Amazon Hit With Major Data Breach | News | Xuper IT

Amazon hit with major data breach

Two days ahead of Black Friday, Amazon suffered a major data breach that caused customer’s personal details including names and email addresses to be disclosed on it’s website.

Amazon emailed the affected users on Tuesday, warning them that it exposed an unknown number of customer addresses after a technical error. The firm has refused to give any further details on how many people were affected or where they are based.

In the email with the subject line: “Important Information about your Amazon.com Account.” Amazon stated “We’re contact you to let you know that our website inadvertently disclosed your email address due to a technical error.” The firm provided few details but confirmed that: “The issue has been fixed. This is not a result of anything you have done, and there is no need for you to change your password or take any further action.”

Unfortunately, users don’t know which of Amazon’s sites was impacted, who their personal details could have been exposed to, or any idea of the number of victims. Amazon have also been unclear on whether it has plans to contact any government regulatory bodies.

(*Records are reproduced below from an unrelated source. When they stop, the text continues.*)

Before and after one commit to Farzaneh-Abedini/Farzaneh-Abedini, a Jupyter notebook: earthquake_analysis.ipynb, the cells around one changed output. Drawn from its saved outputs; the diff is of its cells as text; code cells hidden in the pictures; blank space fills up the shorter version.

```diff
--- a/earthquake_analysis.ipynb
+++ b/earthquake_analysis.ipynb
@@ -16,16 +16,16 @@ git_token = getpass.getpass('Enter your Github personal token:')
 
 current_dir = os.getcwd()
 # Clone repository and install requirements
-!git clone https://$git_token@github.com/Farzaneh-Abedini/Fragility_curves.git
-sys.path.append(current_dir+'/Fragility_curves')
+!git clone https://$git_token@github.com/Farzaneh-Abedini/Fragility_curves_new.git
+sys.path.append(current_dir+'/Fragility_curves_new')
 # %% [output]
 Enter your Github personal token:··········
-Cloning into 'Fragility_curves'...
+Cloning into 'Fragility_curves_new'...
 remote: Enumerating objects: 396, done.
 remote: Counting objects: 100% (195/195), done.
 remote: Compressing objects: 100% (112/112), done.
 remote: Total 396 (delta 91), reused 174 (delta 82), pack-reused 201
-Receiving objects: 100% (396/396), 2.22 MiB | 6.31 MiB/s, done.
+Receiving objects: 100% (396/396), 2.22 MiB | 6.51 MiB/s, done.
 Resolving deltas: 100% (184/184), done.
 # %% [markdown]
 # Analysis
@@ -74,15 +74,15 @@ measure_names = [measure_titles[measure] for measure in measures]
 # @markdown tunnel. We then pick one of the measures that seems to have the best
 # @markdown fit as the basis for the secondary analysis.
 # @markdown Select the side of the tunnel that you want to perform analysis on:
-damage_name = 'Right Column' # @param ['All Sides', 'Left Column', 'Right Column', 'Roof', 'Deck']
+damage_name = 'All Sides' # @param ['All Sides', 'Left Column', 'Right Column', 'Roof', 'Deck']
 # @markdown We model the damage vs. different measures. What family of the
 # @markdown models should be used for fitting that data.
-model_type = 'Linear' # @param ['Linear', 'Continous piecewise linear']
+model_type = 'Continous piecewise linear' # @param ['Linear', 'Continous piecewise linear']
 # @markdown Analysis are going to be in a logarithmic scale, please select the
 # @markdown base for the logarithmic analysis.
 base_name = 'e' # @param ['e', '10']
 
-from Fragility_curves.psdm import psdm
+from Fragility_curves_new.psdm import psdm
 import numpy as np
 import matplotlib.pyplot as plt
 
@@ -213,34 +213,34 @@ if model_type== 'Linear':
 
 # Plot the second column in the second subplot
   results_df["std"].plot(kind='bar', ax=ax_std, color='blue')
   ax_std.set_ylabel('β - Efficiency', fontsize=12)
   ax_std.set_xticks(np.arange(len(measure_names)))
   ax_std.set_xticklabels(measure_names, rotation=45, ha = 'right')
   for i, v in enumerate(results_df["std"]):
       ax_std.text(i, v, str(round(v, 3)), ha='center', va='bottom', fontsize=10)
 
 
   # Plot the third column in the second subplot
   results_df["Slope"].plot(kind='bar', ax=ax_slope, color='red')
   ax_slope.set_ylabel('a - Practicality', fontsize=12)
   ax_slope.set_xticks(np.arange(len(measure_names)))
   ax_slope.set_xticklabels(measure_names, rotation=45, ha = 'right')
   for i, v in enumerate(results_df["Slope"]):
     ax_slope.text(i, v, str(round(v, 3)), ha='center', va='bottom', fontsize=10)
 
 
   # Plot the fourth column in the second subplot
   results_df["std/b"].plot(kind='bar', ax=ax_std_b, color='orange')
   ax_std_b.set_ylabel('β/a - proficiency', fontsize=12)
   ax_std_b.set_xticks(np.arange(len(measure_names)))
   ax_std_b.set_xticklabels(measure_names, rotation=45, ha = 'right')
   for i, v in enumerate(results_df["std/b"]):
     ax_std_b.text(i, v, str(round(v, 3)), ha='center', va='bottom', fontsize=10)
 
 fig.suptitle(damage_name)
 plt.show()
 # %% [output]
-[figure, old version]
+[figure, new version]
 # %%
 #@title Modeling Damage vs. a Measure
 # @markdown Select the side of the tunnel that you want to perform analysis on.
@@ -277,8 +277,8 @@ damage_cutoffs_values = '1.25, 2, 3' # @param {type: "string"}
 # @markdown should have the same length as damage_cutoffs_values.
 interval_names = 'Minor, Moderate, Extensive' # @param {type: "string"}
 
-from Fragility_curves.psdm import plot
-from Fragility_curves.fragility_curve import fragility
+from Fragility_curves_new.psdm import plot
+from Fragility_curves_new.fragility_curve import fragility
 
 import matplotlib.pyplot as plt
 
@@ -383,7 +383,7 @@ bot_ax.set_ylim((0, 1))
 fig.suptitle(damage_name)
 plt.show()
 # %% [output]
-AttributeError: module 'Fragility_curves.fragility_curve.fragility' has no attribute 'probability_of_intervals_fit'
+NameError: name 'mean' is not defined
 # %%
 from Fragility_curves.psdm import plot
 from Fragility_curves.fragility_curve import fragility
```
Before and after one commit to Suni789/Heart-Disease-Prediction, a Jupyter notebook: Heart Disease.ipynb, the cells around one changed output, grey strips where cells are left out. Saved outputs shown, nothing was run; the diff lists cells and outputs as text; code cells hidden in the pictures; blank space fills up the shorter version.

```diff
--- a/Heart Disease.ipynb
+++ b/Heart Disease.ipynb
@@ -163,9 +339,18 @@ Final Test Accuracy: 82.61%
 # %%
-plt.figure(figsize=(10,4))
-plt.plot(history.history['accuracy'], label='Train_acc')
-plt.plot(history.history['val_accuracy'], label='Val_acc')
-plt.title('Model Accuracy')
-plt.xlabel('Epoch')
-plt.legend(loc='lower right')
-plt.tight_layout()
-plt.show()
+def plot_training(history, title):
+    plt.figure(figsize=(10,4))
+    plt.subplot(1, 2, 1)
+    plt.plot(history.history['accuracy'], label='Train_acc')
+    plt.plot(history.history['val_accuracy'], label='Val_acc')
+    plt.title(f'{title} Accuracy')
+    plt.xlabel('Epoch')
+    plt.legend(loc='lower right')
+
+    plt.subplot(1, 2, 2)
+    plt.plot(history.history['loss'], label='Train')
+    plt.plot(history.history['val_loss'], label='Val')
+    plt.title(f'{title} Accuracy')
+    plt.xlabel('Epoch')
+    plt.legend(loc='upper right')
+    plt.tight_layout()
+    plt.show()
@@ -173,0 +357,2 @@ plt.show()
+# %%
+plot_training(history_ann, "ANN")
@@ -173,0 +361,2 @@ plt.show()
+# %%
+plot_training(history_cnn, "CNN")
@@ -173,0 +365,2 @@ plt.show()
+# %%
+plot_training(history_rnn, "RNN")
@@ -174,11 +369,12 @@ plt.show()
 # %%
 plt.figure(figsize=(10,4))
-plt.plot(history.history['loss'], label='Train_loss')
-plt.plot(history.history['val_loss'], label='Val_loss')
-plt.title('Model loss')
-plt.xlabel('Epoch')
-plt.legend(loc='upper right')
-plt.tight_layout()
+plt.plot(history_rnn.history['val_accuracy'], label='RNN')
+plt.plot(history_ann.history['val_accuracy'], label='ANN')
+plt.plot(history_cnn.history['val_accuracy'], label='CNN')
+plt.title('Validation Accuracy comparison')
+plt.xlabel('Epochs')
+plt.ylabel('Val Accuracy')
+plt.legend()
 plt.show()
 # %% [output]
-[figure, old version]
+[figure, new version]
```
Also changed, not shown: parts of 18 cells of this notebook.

UK data regulator the Information Commissioner’s Office, who must be informed of any data breach as part of the GDPR (General Data Protection Regulation), said it was following the situation.

Industry experts have recommended those affected should ignore Amazon’s advice and consider changing their passwords.

Richard Walters, chief technical officer of cybersecurity firm CensorNet, said “If the reports are correct, the information leaked – names and email addresses – is less significant than some of these other breaches, which saw card details leaked,” he said. “However, it would be wrong to assume that this makes the breach inconsequential. Cyber-criminals can do a lot of damage with a large database of names and emails.

“A large majority of people still use predictable passwords, and thanks to previous high-profile breaches many people’s passwords are also readily available on the dark web. For cyber-criminals, it then just becomes an exercise in joining the dots.

“If you’ve been affected, make sure you change your passwords quickly.”

With one of the busiest retail days of the year, Black Friday around the corner, this security lapse could not have come at a much worse time. The issue could scare users away from Amazon, which could be problematic for revenue if the issue impacted a large number of users just before Black Friday.